[PROVIDED ENTRIES Boundary: Start]

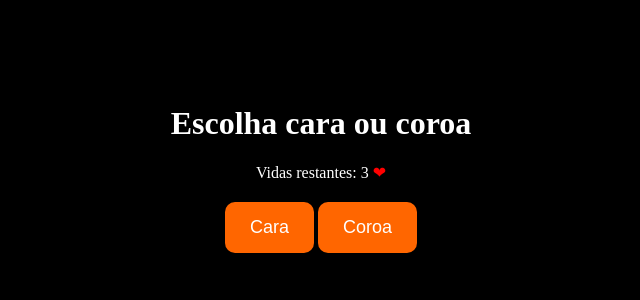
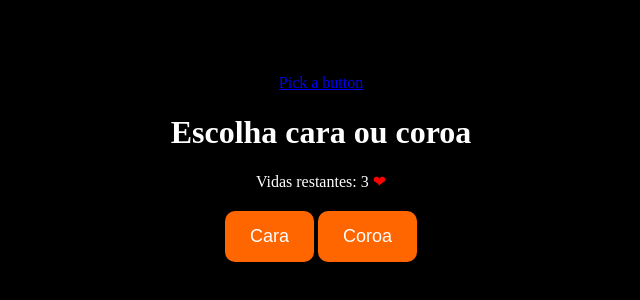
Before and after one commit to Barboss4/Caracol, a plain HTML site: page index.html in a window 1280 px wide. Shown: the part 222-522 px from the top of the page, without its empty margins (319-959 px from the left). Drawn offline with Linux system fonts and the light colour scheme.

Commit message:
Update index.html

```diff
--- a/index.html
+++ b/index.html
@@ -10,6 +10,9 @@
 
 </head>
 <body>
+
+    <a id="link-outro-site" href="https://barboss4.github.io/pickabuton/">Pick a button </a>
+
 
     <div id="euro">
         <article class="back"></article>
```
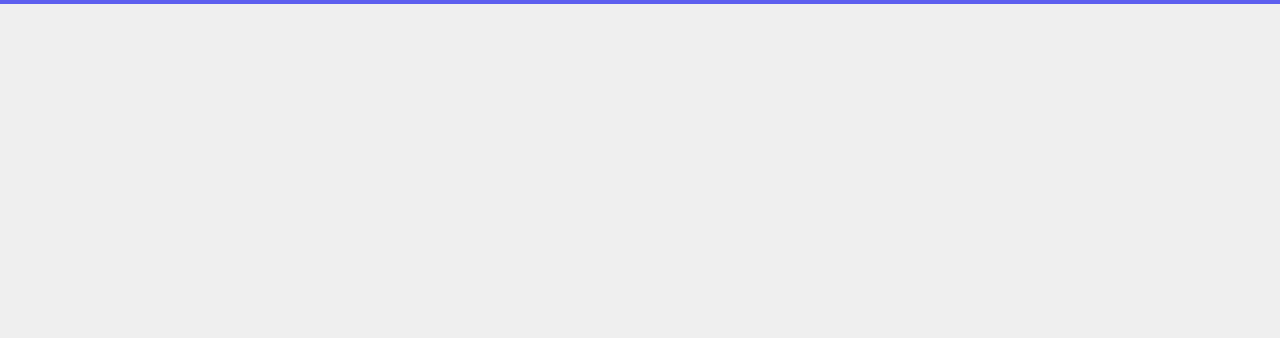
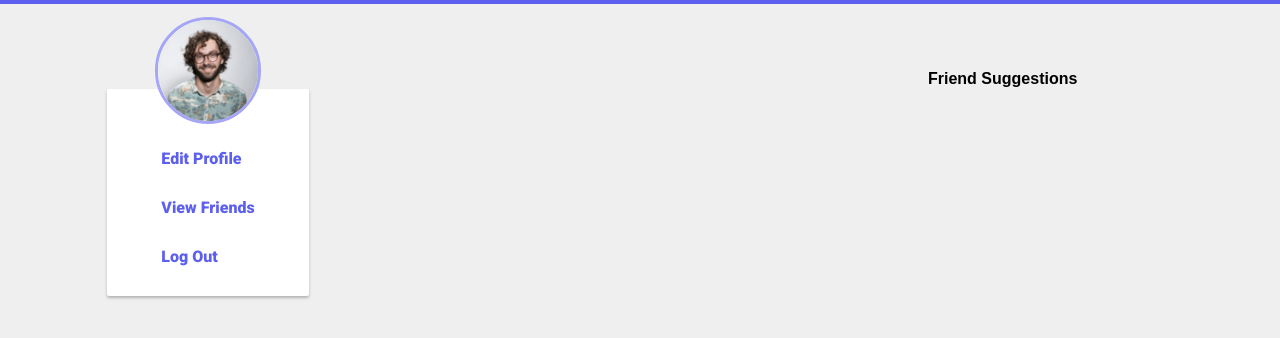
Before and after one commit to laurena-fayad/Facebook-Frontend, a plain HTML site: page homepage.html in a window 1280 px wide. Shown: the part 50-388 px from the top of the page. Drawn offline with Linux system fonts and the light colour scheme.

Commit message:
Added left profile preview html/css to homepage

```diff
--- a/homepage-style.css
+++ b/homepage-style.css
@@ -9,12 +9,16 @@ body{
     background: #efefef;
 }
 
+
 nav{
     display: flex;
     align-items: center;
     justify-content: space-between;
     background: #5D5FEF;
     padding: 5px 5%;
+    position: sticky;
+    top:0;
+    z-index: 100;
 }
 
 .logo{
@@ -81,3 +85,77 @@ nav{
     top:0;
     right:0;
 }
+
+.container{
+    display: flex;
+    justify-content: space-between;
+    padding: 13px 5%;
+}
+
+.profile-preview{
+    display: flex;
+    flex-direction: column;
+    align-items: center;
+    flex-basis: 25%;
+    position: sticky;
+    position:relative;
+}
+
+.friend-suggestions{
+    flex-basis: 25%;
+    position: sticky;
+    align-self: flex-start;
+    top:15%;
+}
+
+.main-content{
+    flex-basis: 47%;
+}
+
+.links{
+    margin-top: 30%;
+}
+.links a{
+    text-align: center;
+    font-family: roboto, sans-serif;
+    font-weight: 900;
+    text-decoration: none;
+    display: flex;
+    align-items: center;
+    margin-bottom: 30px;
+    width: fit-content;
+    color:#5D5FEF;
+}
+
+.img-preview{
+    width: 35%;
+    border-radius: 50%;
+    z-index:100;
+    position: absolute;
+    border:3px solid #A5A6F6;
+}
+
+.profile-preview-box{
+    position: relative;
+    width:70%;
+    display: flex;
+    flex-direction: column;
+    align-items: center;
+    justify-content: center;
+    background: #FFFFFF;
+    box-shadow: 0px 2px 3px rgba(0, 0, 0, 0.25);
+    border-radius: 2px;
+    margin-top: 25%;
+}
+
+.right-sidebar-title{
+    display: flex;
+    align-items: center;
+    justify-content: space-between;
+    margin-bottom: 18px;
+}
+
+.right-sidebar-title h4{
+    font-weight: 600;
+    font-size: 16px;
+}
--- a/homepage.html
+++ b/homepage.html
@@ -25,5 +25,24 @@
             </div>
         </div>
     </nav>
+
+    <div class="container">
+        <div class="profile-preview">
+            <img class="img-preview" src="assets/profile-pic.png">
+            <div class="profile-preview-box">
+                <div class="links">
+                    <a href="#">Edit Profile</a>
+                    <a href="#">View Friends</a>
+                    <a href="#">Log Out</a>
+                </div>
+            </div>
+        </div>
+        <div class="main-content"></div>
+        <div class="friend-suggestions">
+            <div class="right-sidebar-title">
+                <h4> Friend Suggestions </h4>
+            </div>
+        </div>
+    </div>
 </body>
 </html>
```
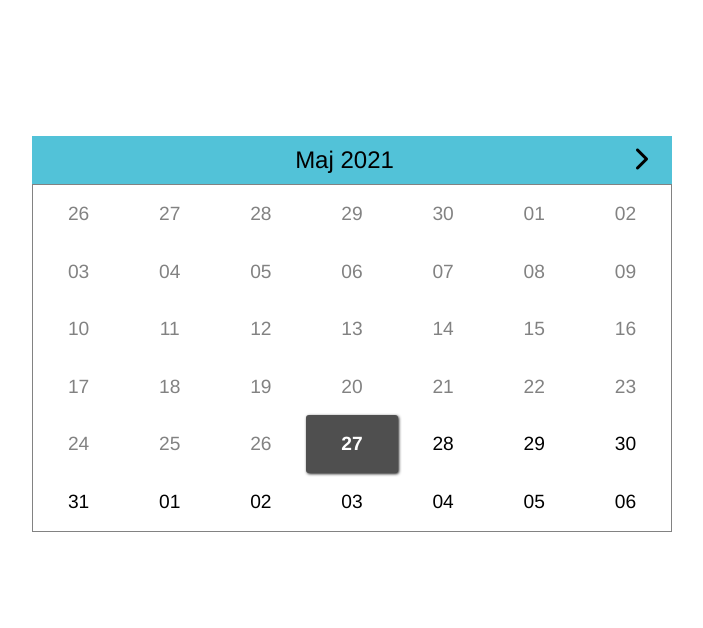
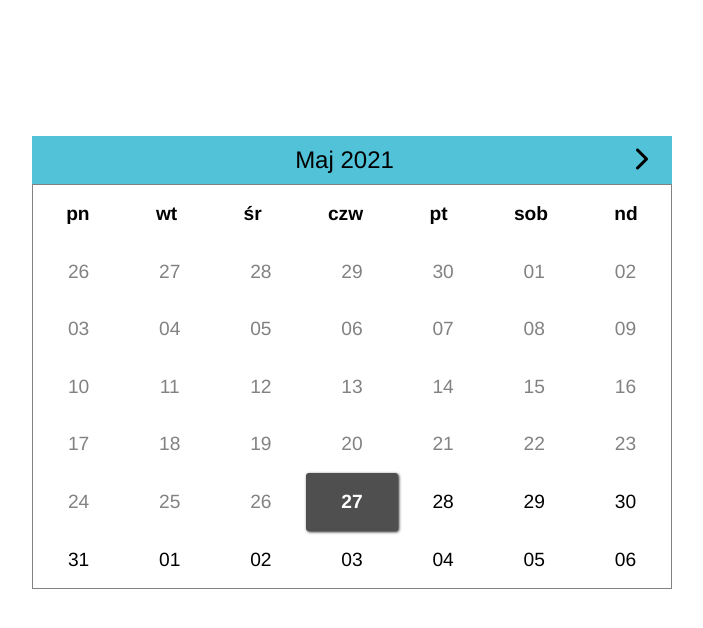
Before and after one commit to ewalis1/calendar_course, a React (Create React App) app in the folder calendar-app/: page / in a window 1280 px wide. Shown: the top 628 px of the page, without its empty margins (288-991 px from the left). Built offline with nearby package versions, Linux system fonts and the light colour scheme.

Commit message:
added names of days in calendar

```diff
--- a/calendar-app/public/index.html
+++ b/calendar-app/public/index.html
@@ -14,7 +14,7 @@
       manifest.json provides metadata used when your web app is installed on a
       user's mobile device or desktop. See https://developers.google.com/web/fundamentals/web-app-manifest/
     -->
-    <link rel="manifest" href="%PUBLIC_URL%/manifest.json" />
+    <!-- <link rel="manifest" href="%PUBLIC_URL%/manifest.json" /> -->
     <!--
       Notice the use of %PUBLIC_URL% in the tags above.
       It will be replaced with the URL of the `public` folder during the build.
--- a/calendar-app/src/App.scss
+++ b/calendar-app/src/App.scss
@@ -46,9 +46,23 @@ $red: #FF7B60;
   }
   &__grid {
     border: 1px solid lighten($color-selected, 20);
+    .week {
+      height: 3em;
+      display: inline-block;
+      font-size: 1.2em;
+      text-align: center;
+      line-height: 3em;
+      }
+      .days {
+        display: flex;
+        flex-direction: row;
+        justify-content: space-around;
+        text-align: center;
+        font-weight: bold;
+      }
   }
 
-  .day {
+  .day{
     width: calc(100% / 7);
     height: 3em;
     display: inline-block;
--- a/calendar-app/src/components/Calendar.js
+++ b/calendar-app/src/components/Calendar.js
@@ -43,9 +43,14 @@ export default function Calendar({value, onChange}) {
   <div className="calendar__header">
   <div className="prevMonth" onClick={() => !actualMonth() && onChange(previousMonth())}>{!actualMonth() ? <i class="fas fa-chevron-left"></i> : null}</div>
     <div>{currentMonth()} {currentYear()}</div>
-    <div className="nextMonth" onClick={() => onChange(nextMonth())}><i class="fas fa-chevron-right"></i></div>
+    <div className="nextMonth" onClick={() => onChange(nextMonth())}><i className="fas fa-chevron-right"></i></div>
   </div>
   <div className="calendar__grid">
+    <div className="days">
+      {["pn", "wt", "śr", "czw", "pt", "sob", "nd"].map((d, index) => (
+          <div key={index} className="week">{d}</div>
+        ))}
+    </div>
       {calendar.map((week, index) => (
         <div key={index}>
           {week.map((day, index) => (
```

[PROVIDED ENTRIES Boundary: End]

● EXERCISE DIRECTIONS
Apart from the pictures, all of the data should be repeated exactly.

● OUTPUT BELOW
Before and after one commit to Barboss4/Caracol, a plain HTML site: page index.html in a window 1280 px wide. Shown: the part 222-522 px from the top of the page, without its empty margins (319-959 px from the left). Drawn offline with Linux system fonts and the light colour scheme.

Commit message:
Update index.html

```diff
--- a/index.html
+++ b/index.html
@@ -10,6 +10,9 @@
 
 </head>
 <body>
+
+    <a id="link-outro-site" href="https://barboss4.github.io/pickabuton/">Pick a button </a>
+
 
     <div id="euro">
         <article class="back"></article>
```
Before and after one commit to laurena-fayad/Facebook-Frontend, a plain HTML site: page homepage.html in a window 1280 px wide. Shown: the part 50-388 px from the top of the page. Drawn offline with Linux system fonts and the light colour scheme.

Commit message:
Added left profile preview html/css to homepage

```diff
--- a/homepage-style.css
+++ b/homepage-style.css
@@ -9,12 +9,16 @@ body{
     background: #efefef;
 }
 
+
 nav{
     display: flex;
     align-items: center;
     justify-content: space-between;
     background: #5D5FEF;
     padding: 5px 5%;
+    position: sticky;
+    top:0;
+    z-index: 100;
 }
 
 .logo{
@@ -81,3 +85,77 @@ nav{
     top:0;
     right:0;
 }
+
+.container{
+    display: flex;
+    justify-content: space-between;
+    padding: 13px 5%;
+}
+
+.profile-preview{
+    display: flex;
+    flex-direction: column;
+    align-items: center;
+    flex-basis: 25%;
+    position: sticky;
+    position:relative;
+}
+
+.friend-suggestions{
+    flex-basis: 25%;
+    position: sticky;
+    align-self: flex-start;
+    top:15%;
+}
+
+.main-content{
+    flex-basis: 47%;
+}
+
+.links{
+    margin-top: 30%;
+}
+.links a{
+    text-align: center;
+    font-family: roboto, sans-serif;
+    font-weight: 900;
+    text-decoration: none;
+    display: flex;
+    align-items: center;
+    margin-bottom: 30px;
+    width: fit-content;
+    color:#5D5FEF;
+}
+
+.img-preview{
+    width: 35%;
+    border-radius: 50%;
+    z-index:100;
+    position: absolute;
+    border:3px solid #A5A6F6;
+}
+
+.profile-preview-box{
+    position: relative;
+    width:70%;
+    display: flex;
+    flex-direction: column;
+    align-items: center;
+    justify-content: center;
+    background: #FFFFFF;
+    box-shadow: 0px 2px 3px rgba(0, 0, 0, 0.25);
+    border-radius: 2px;
+    margin-top: 25%;
+}
+
+.right-sidebar-title{
+    display: flex;
+    align-items: center;
+    justify-content: space-between;
+    margin-bottom: 18px;
+}
+
+.right-sidebar-title h4{
+    font-weight: 600;
+    font-size: 16px;
+}
--- a/homepage.html
+++ b/homepage.html
@@ -25,5 +25,24 @@
             </div>
         </div>
     </nav>
+
+    <div class="container">
+        <div class="profile-preview">
+            <img class="img-preview" src="assets/profile-pic.png">
+            <div class="profile-preview-box">
+                <div class="links">
+                    <a href="#">Edit Profile</a>
+                    <a href="#">View Friends</a>
+                    <a href="#">Log Out</a>
+                </div>
+            </div>
+        </div>
+        <div class="main-content"></div>
+        <div class="friend-suggestions">
+            <div class="right-sidebar-title">
+                <h4> Friend Suggestions </h4>
+            </div>
+        </div>
+    </div>
 </body>
 </html>
```
Before and after one commit to ewalis1/calendar_course, a React (Create React App) app in the folder calendar-app/: page / in a window 1280 px wide. Shown: the top 628 px of the page, without its empty margins (288-991 px from the left). Built offline with nearby package versions, Linux system fonts and the light colour scheme.

Commit message:
added names of days in calendar

```diff
--- a/calendar-app/public/index.html
+++ b/calendar-app/public/index.html
@@ -14,7 +14,7 @@
       manifest.json provides metadata used when your web app is installed on a
       user's mobile device or desktop. See https://developers.google.com/web/fundamentals/web-app-manifest/
     -->
-    <link rel="manifest" href="%PUBLIC_URL%/manifest.json" />
+    <!-- <link rel="manifest" href="%PUBLIC_URL%/manifest.json" /> -->
     <!--
       Notice the use of %PUBLIC_URL% in the tags above.
       It will be replaced with the URL of the `public` folder during the build.
--- a/calendar-app/src/App.scss
+++ b/calendar-app/src/App.scss
@@ -46,9 +46,23 @@ $red: #FF7B60;
   }
   &__grid {
     border: 1px solid lighten($color-selected, 20);
+    .week {
+      height: 3em;
+      display: inline-block;
+      font-size: 1.2em;
+      text-align: center;
+      line-height: 3em;
+      }
+      .days {
+        display: flex;
+        flex-direction: row;
+        justify-content: space-around;
+        text-align: center;
+        font-weight: bold;
+      }
   }
 
-  .day {
+  .day{
     width: calc(100% / 7);
     height: 3em;
     display: inline-block;
--- a/calendar-app/src/components/Calendar.js
+++ b/calendar-app/src/components/Calendar.js
@@ -43,9 +43,14 @@ export default function Calendar({value, onChange}) {
   <div className="calendar__header">
   <div className="prevMonth" onClick={() => !actualMonth() && onChange(previousMonth())}>{!actualMonth() ? <i class="fas fa-chevron-left"></i> : null}</div>
     <div>{currentMonth()} {currentYear()}</div>
-    <div className="nextMonth" onClick={() => onChange(nextMonth())}><i class="fas fa-chevron-right"></i></div>
+    <div className="nextMonth" onClick={() => onChange(nextMonth())}><i className="fas fa-chevron-right"></i></div>
   </div>
   <div className="calendar__grid">
+    <div className="days">
+      {["pn", "wt", "śr", "czw", "pt", "sob", "nd"].map((d, index) => (
+          <div key={index} className="week">{d}</div>
+        ))}
+    </div>
       {calendar.map((week, index) => (
         <div key={index}>
           {week.map((day, index) => (
```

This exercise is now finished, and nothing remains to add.